Image of Graduation 2014
Graduation 2014
Image: Newman University

Professor Steve Moyise

image of Steve Moyise
Professor Steve Moyise
Image: Newman University

Over the summer we have been delighted to welcome Professor Steve Moyise to the NRCBR as Visiting Professor in Biblical Studies.

Steve has made important contributions to biblical intertextuality and the relationships between the Old and New Testament and with a special interest in the book of Revelation. A short 2008 interview with him discussing his very well received Evoking Scripture, T&T Clark (2008) can be found on the Crux Sola blog.

Many undergraduates will know (and be grateful for) Steve’s impressively clear and concise introductory works: Introduction to Biblical Studies, Cassell Academic (1998) and Jesus and the Gospels (with Clive Marsh), Cassell (1999) – highly recommended to all starting out in these areas.
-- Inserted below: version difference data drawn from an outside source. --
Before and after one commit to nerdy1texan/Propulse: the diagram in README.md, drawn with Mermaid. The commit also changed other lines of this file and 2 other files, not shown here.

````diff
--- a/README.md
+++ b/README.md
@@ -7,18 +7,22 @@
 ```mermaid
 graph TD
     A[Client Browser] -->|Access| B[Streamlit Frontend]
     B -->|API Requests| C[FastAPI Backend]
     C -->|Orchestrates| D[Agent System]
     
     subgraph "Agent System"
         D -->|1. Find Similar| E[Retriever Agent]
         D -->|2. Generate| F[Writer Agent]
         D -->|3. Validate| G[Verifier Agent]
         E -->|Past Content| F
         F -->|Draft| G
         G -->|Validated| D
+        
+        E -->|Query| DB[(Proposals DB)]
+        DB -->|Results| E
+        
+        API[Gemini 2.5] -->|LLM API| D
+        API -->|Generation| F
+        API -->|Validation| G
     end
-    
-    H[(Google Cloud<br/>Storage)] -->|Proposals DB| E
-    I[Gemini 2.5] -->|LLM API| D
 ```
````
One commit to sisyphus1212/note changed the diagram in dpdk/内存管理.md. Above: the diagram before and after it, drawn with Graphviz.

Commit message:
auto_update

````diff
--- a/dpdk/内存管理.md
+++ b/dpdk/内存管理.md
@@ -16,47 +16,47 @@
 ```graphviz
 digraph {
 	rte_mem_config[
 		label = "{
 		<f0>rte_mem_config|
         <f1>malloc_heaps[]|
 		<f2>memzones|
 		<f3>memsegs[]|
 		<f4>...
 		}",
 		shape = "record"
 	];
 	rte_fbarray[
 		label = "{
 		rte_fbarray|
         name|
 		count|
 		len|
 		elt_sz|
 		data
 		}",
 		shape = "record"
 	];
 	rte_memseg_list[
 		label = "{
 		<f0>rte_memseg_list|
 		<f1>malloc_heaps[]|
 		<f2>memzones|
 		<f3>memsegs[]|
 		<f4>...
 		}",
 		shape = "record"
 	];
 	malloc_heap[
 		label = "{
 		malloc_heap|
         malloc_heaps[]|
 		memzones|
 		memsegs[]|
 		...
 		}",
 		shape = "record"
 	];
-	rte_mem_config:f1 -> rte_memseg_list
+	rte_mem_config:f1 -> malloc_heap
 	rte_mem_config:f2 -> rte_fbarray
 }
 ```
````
Steve’s most recent book is Was the Birth of Jesus According to Scripture?, SPCK (2013). In it, he looks at the debate between those who argue that the nativity story is primarily constructed around selected Old Testament texts and those who argue that the nativity accounts have re-appropriated those texts giving them a new layer of meaning. Steve will be delivering a session on this subject at Newman University on February 12th 2015. More details will follow.